=== Section Start ===

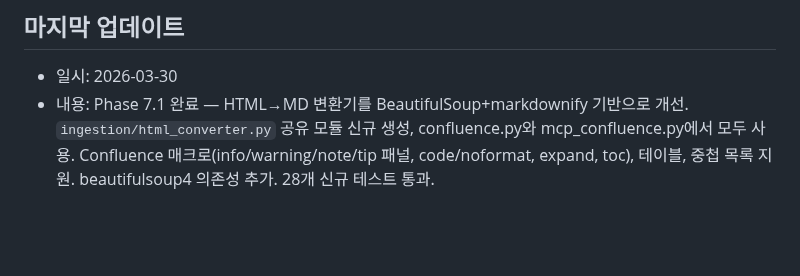
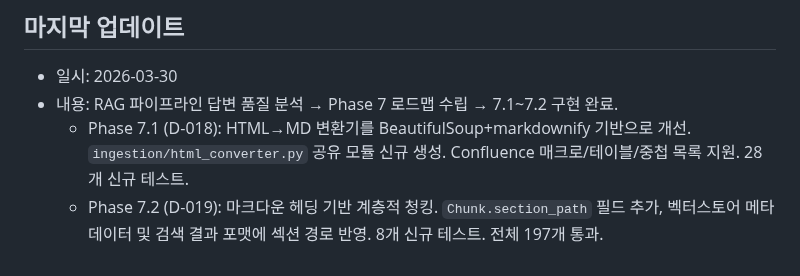
Before and after one commit to MyNameIsTaeYeong/project-context-loop-system, a Markdown page: .context/progress/STATUS.md, the part around the change. GitHub-like rendering; blank space fills up the shorter version.

```diff
--- a/.context/progress/STATUS.md
+++ b/.context/progress/STATUS.md
@@ -65,4 +65,6 @@
 
 ## 마지막 업데이트
 - 일시: 2026-03-30
-- 내용: Phase 7.1 완료 — HTML→MD 변환기를 BeautifulSoup+markdownify 기반으로 개선. `ingestion/html_converter.py` 공유 모듈 신규 생성, confluence.py와 mcp_confluence.py에서 모두 사용. Confluence 매크로(info/warning/note/tip 패널, code/noformat, expand, toc), 테이블, 중첩 목록 지원. beautifulsoup4 의존성 추가. 28개 신규 테스트 통과.
+- 내용: RAG 파이프라인 답변 품질 분석 → Phase 7 로드맵 수립 → 7.1~7.2 구현 완료.
+  - Phase 7.1 (D-018): HTML→MD 변환기를 BeautifulSoup+markdownify 기반으로 개선. `ingestion/html_converter.py` 공유 모듈 신규 생성. Confluence 매크로/테이블/중첩 목록 지원. 28개 신규 테스트.
+  - Phase 7.2 (D-019): 마크다운 헤딩 기반 계층적 청킹. `Chunk.section_path` 필드 추가, 벡터스토어 메타데이터 및 검색 결과 포맷에 섹션 경로 반영. 8개 신규 테스트. 전체 197개 통과.
```
Also changed, not shown: .context/decisions/DECISIONS.md (+28 -0 lines), .context/sessions/2026-03-30_phase7-답변품질개선.md (added, +73 -0 lines).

=== Section End ===

For the records above, give the number of lines that include the string "progress", with nothing added.

▶ [Result for this exercise]:
3